(LIONS/WILDLIFE) Wildlife conservationists have confirmed that a previously undiscovered population between 100 and 200 lions are currently living in Ethiopia’s Alatash National Park. With as few as 1,000 lions remaining throughout western central Africa, this new finding bodes well for Africa’s lion populations.
Despite popular belief, poaching is not as much of a threat to lions in this region as is conflict with local people, loss of habitat, and loss of prey. That said, these newly discovered lions need as much protection as possible, and conservationists intend to work closely with Ethiopian authorities and locals to achieve that.
Read on to learn more about the exploratory expedition and its results. — Global Animal
CNN, Lauren Said-Moorhouse and Sara Delgrossi
A previously undiscovered population of lions has been found in a remote national park in Ethiopia.
Following an exploratory expedition, wildlife conservationists from Oxford University in England were able to confirm anecdotal stories from park staff and locals of lions living in the Alatash National Park in North West Ethiopia, close to the Sudan border.
“Lions are definitely present in Alatash National Park and in Dinder National Park. Lion presence in Alatash has not previously been confirmed in meetings at national or international level,” said Hans Bauer, leader of the expedition.
“Considering the relative ease with which lion signs were observed, it is likely that they are resident throughout Alatash and Dinder.”
Bauer estimates between 100 and 200 lions could live in the national park after considering factors like habitat, terrain and availability of prey animals.
And while the team did not see any lions, they were able to capture clear images of the big cats on overnight trap cameras, determining that they are most likely the rare Central African sub-species.
It’s an exciting prospect for conservationists who have seen the number of lions steeply decline in recent years. The number of lions across Africa has dwindled to around 20,000 and been labeled “vulnerable,” by the International Union for Conservation of Nature. In comparison, the population was estimated at 400,000 lions in the early part of the last century.
“There may be as few as 1,000 lions left across the whole of western central Africa,” said Mark Jones, wildlife programs manager at Born Free. “And given that these lions almost certainly belong to that same sub-species, every single population becomes really, really important.”
Last year, the brutal killing of Cecil the Lion in Zimbabwe sparked international outrage.

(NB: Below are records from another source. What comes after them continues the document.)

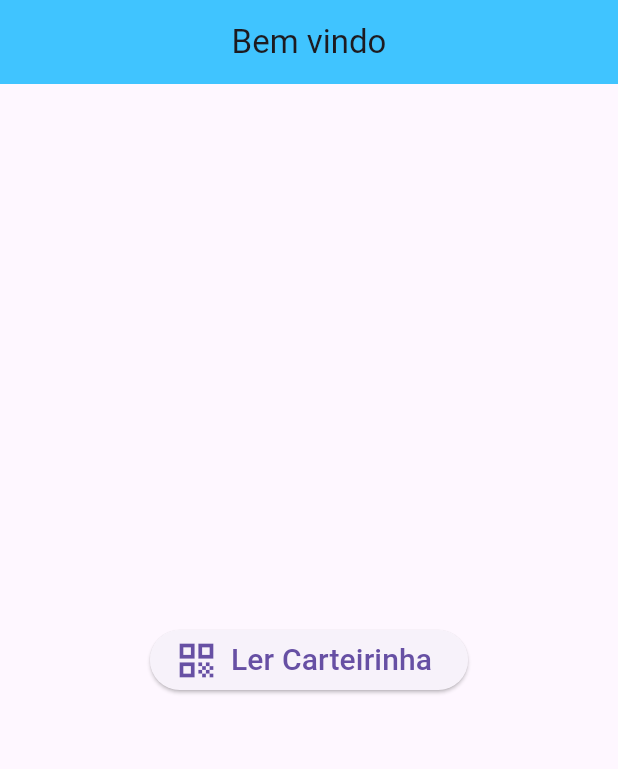
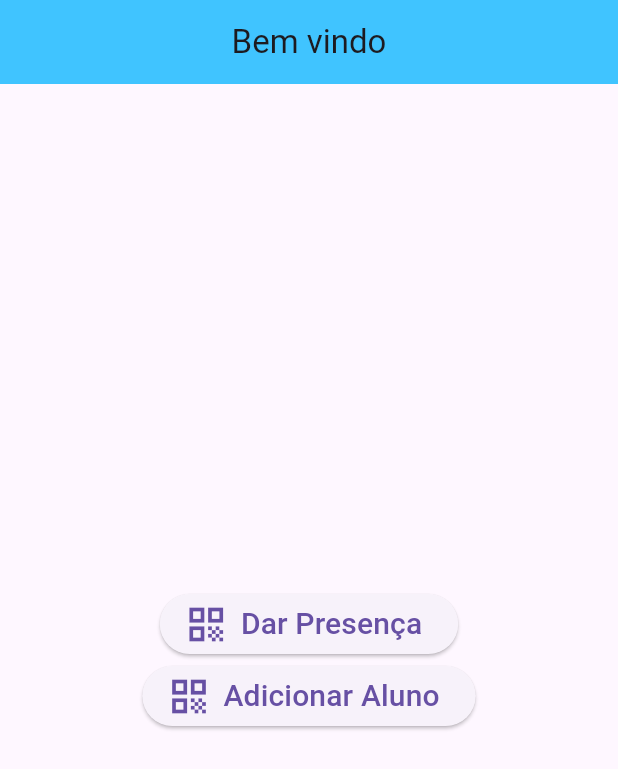
Before and after one commit to danielSantos4/Flutter_SD, a Flutter app: the screen it shows after launch, on a phone screen of 412 x 824 dp. Shown: the top 769 px of the screen. Run offline on Flutter 3.47's test engine with Material 3 defaults, Android fonts, the phone set to English and light mode, and no system bars; missing offline and left inert: flutter_barcode_scanner.

Commit message:
Adicionando botao para adicionar Aluno

```diff
--- a/trabalhosd/lib/view/MyHomePage.dart
+++ b/trabalhosd/lib/view/MyHomePage.dart
@@ -23,11 +23,25 @@ class _MyHomePageState extends State<MyHomePage> {
       false,
       ScanMode.BARCODE,
     );
-    setState(() => ticket = code != '-1' ? code : 'Não validado');
+    setState(() => ticket = code.length == 9 ? code : '-1');
     if (ticket != '-1') {
       Google_S requisition = new Google_S();
       await requisition.addNewDay();
       await requisition.givePresence(ticket);
+    }
+  }
+
+  adicionarAluco() async {
+    String code = await FlutterBarcodeScanner.scanBarcode(
+      "#FFFFFF",
+      "Cancelar",
+      false,
+      ScanMode.BARCODE,
+    );
+    setState(() => ticket = code.length == 9 ? code : '-1');
+    if (ticket != '-1') {
+      Google_S requisition = new Google_S();
+      await requisition.addNewStudent(ticket);
     }
   }
 
@@ -63,7 +77,18 @@ class _MyHomePageState extends State<MyHomePage> {
                 size: 30,
               ),
               label: const Text(
-                'Ler Carteirinha',
+                'Dar Presença',
+                style: TextStyle(fontSize: 20),
+              ),
+            ),
+            ElevatedButton.icon(
+              onPressed: adicionarAluco,
+              icon: const Icon(
+                Icons.qr_code,
+                size: 30,
+              ),
+              label: const Text(
+                'Adicionar Aluno',
                 style: TextStyle(fontSize: 20),
               ),
             ),
--- a/trabalhosd/pubspec.yaml
+++ b/trabalhosd/pubspec.yaml
@@ -37,7 +37,7 @@ dependencies:
   # Use with the CupertinoIcons class for iOS style icons.
   cupertino_icons: ^1.0.2
 
-  http: ^1.1.2
+  http: ^1.1.0
 
 dev_dependencies:
   flutter_test:
```
Also changed, not shown: trabalhosd/pubspec.lock.
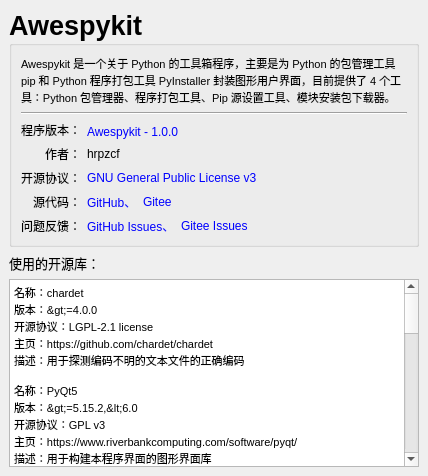
Above: source/awespykit/ui/about_window.ui from hrpzcf/AwesomePyKit before the change. Below: the same form after it.
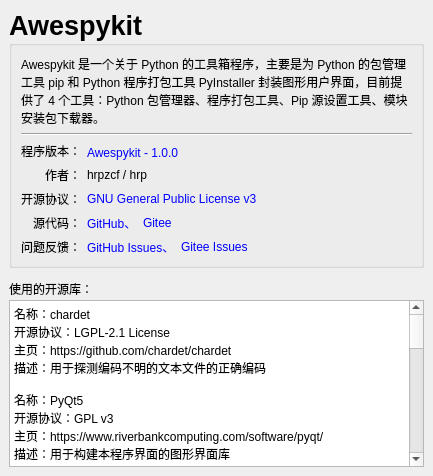
That is the form after the change.

Commit message: “关于”窗口及主题细节调整

Patch:
```diff
--- a/source/awespykit/ui/about_window.ui
+++ b/source/awespykit/ui/about_window.ui
@@ -9,7 +9,7 @@
    <rect>
     <x>0</x>
     <y>0</y>
-    <width>428</width>
+    <width>433</width>
     <height>476</height>
    </rect>
   </property>
@@ -26,6 +26,9 @@
   </property>
   <widget class="QWidget" name="centralwidget">
    <layout class="QVBoxLayout" name="verticalLayout_3">
+    <property name="spacing">
+     <number>12</number>
+    </property>
     <item>
      <widget class="QGroupBox" name="uiGroupBox_app_name">
       <property name="font">
@@ -45,7 +48,7 @@
          <property name="font">
           <font>
            <family>Microsoft YaHei UI</family>
-           <pointsize>8</pointsize>
+           <pointsize>9</pointsize>
            <weight>50</weight>
            <bold>false</bold>
           </font>
@@ -172,7 +175,7 @@
             </font>
            </property>
            <property name="text">
-            <string>hrpzcf</string>
+            <string>hrpzcf / hrp</string>
            </property>
           </widget>
          </item>
@@ -520,8 +523,19 @@
     </item>
     <item>
      <layout class="QVBoxLayout" name="verticalLayout_2">
+      <property name="spacing">
+       <number>2</number>
+      </property>
       <item>
        <widget class="QLabel" name="label_11">
+        <property name="font">
+         <font>
+          <family>Microsoft YaHei UI</family>
+          <pointsize>9</pointsize>
+          <weight>50</weight>
+          <bold>false</bold>
+         </font>
+        </property>
         <property name="text">
          <string>使用的开源库：</string>
         </property>
@@ -532,7 +546,7 @@
         <property name="font">
          <font>
           <family>Microsoft YaHei UI</family>
-          <pointsize>8</pointsize>
+          <pointsize>9</pointsize>
           <weight>50</weight>
           <bold>false</bold>
          </font>
@@ -542,38 +556,32 @@
         </property>
         <property name="plainText">
          <string>名称：chardet
-版本：&gt;=4.0.0
-开源协议：LGPL-2.1 license
+开源协议：LGPL-2.1 License
 主页：https://github.com/chardet/chardet
 描述：用于探测编码不明的文本文件的正确编码
 
 名称：PyQt5
-版本：&gt;=5.15.2,&lt;6.0
 开源协议：GPL v3
 主页：https://www.riverbankcomputing.com/software/pyqt/
 描述：用于构建本程序界面的图形界面库
 
 名称：fastpip
-版本：&gt;=1.6.0,&lt;2.0
 开源协议：MIT License
 主页：https://github.com/hrpzcf/fastpip
 描述：封装 Python 环境及包管理工具 Pip
 
 名称：pywin32
-版本：&gt;=224
 开源协议：Python Software Foundation License
 主页：https://github.com/mhammond/pywin32
 描述：用于在 Windows 系统上调用系统接口打开资源管理器
 
 名称：qt-material
-版本：&gt;=2.12
 开源协议：BSD-2-Clause License
 主页：https://github.com/UN-GCPDS/qt-material
 描述：PyQt 样式库（本程序主题菜单中名称以 'dark_' 和 'light_' 起始的主题的出处）
 如果您以 pip 命令的方式安装本程序，主题菜单中没有以上括号内描述的主题，请安装 qt-material 包到本程序的运行环境中后重启本程序
 
 名称：QDarkStyle
-版本：&gt;=3.1
 开源协议：MIT License
 主页：https://github.com/ColinDuquesnoy/QDarkStyleSheet
 描述：PyQt 样式库（本程序主题菜单中名称 QDarkStyle 主题的出处）
```
Left out of the diff: 2 changed lines with no effect on the pictures. The commit also changes 7 other files.
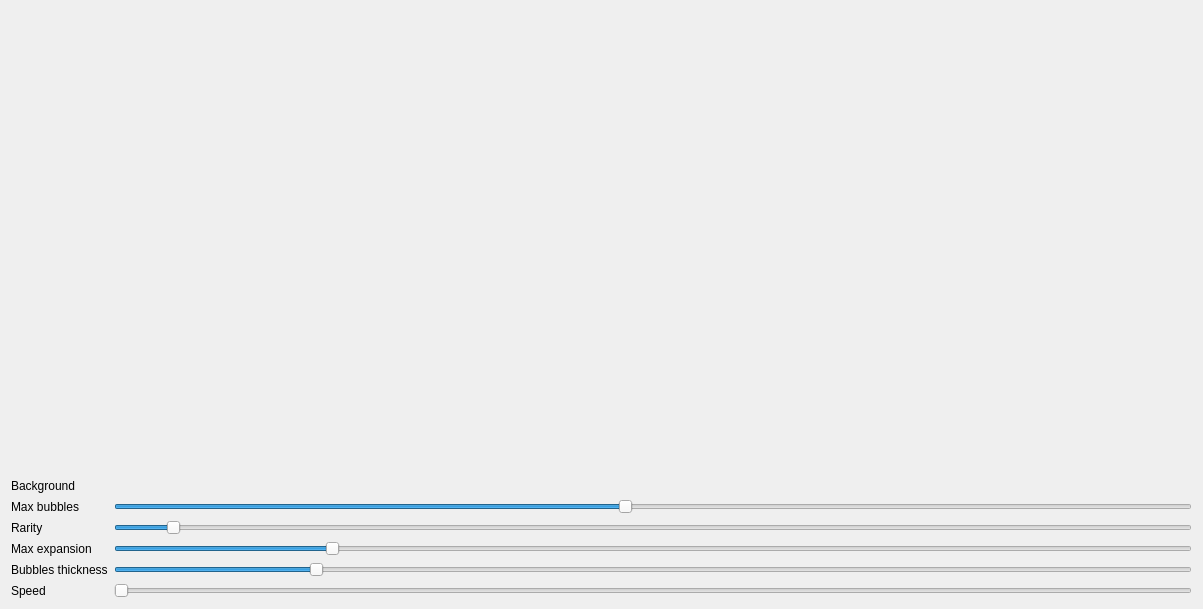
Above: Effects/Bubbles/Bubbles.ui from DLdota/OpenRGBEffectsPlugin before the change. Below: the same form after it.
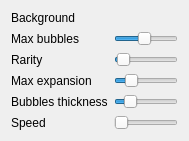
That is the form after the change. Custom widgets are drawn as their Qt base class.

Patch:
```diff
--- a/Effects/Bubbles/Bubbles.ui
+++ b/Effects/Bubbles/Bubbles.ui
@@ -6,63 +6,58 @@
    <rect>
     <x>0</x>
     <y>0</y>
-    <width>1203</width>
-    <height>609</height>
+    <width>189</width>
+    <height>138</height>
    </rect>
   </property>
   <property name="windowTitle">
    <string>Form</string>
   </property>
   <layout class="QGridLayout" name="gridLayout">
-   <item row="3" column="1">
-    <widget class="QTooltipedSlider" name="rarity">
+   <item row="5" column="0">
+    <widget class="QLabel" name="speed_mult_label">
+     <property name="text">
+      <string>Speed</string>
+     </property>
+    </widget>
+   </item>
+   <item row="4" column="1">
+    <widget class="QTooltipedSlider" name="bubbles_thickness">
      <property name="minimum">
       <number>1</number>
      </property>
      <property name="maximum">
-      <number>1000</number>
-     </property>
-     <property name="value">
       <number>50</number>
      </property>
+     <property name="value">
+      <number>10</number>
+     </property>
      <property name="orientation">
       <enum>Qt::Horizontal</enum>
      </property>
     </widget>
    </item>
+   <item row="1" column="0">
+    <widget class="QLabel" name="max_bubbles_label">
+     <property name="text">
+      <string>Max bubbles</string>
+     </property>
+    </widget>
+   </item>
    <item row="3" column="0">
-    <widget class="QLabel" name="rarity_label">
+    <widget class="QLabel" name="max_expansion_label">
      <property name="text">
-      <string>Rarity</string>
+      <string>Max expansion</string>
      </property>
     </widget>
    </item>
    <item row="5" column="1">
-    <widget class="QTooltipedSlider" name="bubbles_thickness">
+    <widget class="QTooltipedSlider" name="speed_mult">
      <property name="minimum">
       <number>1</number>
      </property>
      <property name="maximum">
-      <number>50</number>
-     </property>
-     <property name="value">
-      <number>10</number>
-     </property>
-     <property name="orientation">
-      <enum>Qt::Horizontal</enum>
-     </property>
-    </widget>
-   </item>
-   <item row="2" column="1">
-    <widget class="QTooltipedSlider" name="max_bubbles">
-     <property name="minimum">
-      <number>1</number>
-     </property>
-     <property name="maximum">
-      <number>20</number>
-     </property>
-     <property name="value">
-      <number>10</number>
+      <number>100</number>
      </property>
      <property name="orientation">
       <enum>Qt::Horizontal</enum>
@@ -70,26 +65,32 @@
     </widget>
    </item>
    <item row="0" column="1">
-    <spacer name="verticalSpacer">
-     <property name="orientation">
-      <enum>Qt::Vertical</enum>
-     </property>
-     <property name="sizeHint" stdset="0">
-      <size>
-       <width>20</width>
-       <height>40</height>
-      </size>
-     </property>
-    </spacer>
+    <widget class="ColorPicker" name="background" native="true"/>
    </item>
-   <item row="5" column="0">
+   <item row="4" column="0">
     <widget class="QLabel" name="bubbles_thickness_label">
      <property name="text">
       <string>Bubbles thickness</string>
      </property>
     </widget>
    </item>
-   <item row="4" column="1">
+   <item row="2" column="1">
+    <widget class="QTooltipedSlider" name="rarity">
+     <property name="minimum">
+      <number>1</number>
+     </property>
+     <property name="maximum">
+      <number>1000</number>
+     </property>
+     <property name="value">
+      <number>50</number>
+     </property>
+     <property name="orientation">
+      <enum>Qt::Horizontal</enum>
+     </property>
+    </widget>
+   </item>
+   <item row="3" column="1">
     <widget class="QTooltipedSlider" name="max_expansion">
      <property name="minimum">
       <number>1</number>
@@ -105,49 +106,35 @@
      </property>
     </widget>
    </item>
-   <item row="1" column="0">
+   <item row="0" column="0">
     <widget class="QLabel" name="label">
      <property name="text">
       <string>Background</string>
      </property>
     </widget>
    </item>
-   <item row="2" column="0">
-    <widget class="QLabel" name="max_bubbles_label">
-     <property name="text">
-      <string>Max bubbles</string>
-     </property>
-    </widget>
-   </item>
-   <item row="6" column="0">
-    <widget class="QLabel" name="speed_mult_label">
-     <property name="text">
-      <string>Speed</string>
-     </property>
-    </widget>
-   </item>
-   <item row="6" column="1">
-    <widget class="QTooltipedSlider" name="speed_mult">
-     <property name="minimum">
-      <number>1</number>
-     </property>
-     <property name="maximum">
-      <number>100</number>
-     </property>
-     <property name="orientation">
-      <enum>Qt::Horizontal</enum>
-     </property>
-    </widget>
-   </item>
-   <item row="4" column="0">
-    <widget class="QLabel" name="max_expansion_label">
-     <property name="text">
-      <string>Max expansion</string>
-     </property>
-    </widget>
-   </item>
    <item row="1" column="1">
-    <widget class="ColorPicker" name="background" native="true"/>
+    <widget class="QTooltipedSlider" name="max_bubbles">
+     <property name="minimum">
+      <number>1</number>
+     </property>
+     <property name="maximum">
+      <number>20</number>
+     </property>
+     <property name="value">
+      <number>10</number>
+     </property>
+     <property name="orientation">
+      <enum>Qt::Horizontal</enum>
+     </property>
+    </widget>
+   </item>
+   <item row="2" column="0">
+    <widget class="QLabel" name="rarity_label">
+     <property name="text">
+      <string>Rarity</string>
+     </property>
+    </widget>
    </item>
   </layout>
  </widget>
```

But poaching is not the cause of declining numbers in the lion population across the continent, says Jones.
“Poaching for international trade isn’t the main threat to lions — certainly not in this area. Conflict with local people, and loss of habitat and loss of prey certainly is. So (the lions) need all the protection they can get and we need to work very closely with the authorities in Ethiopia and the local people in and around the park in order to achieve that.”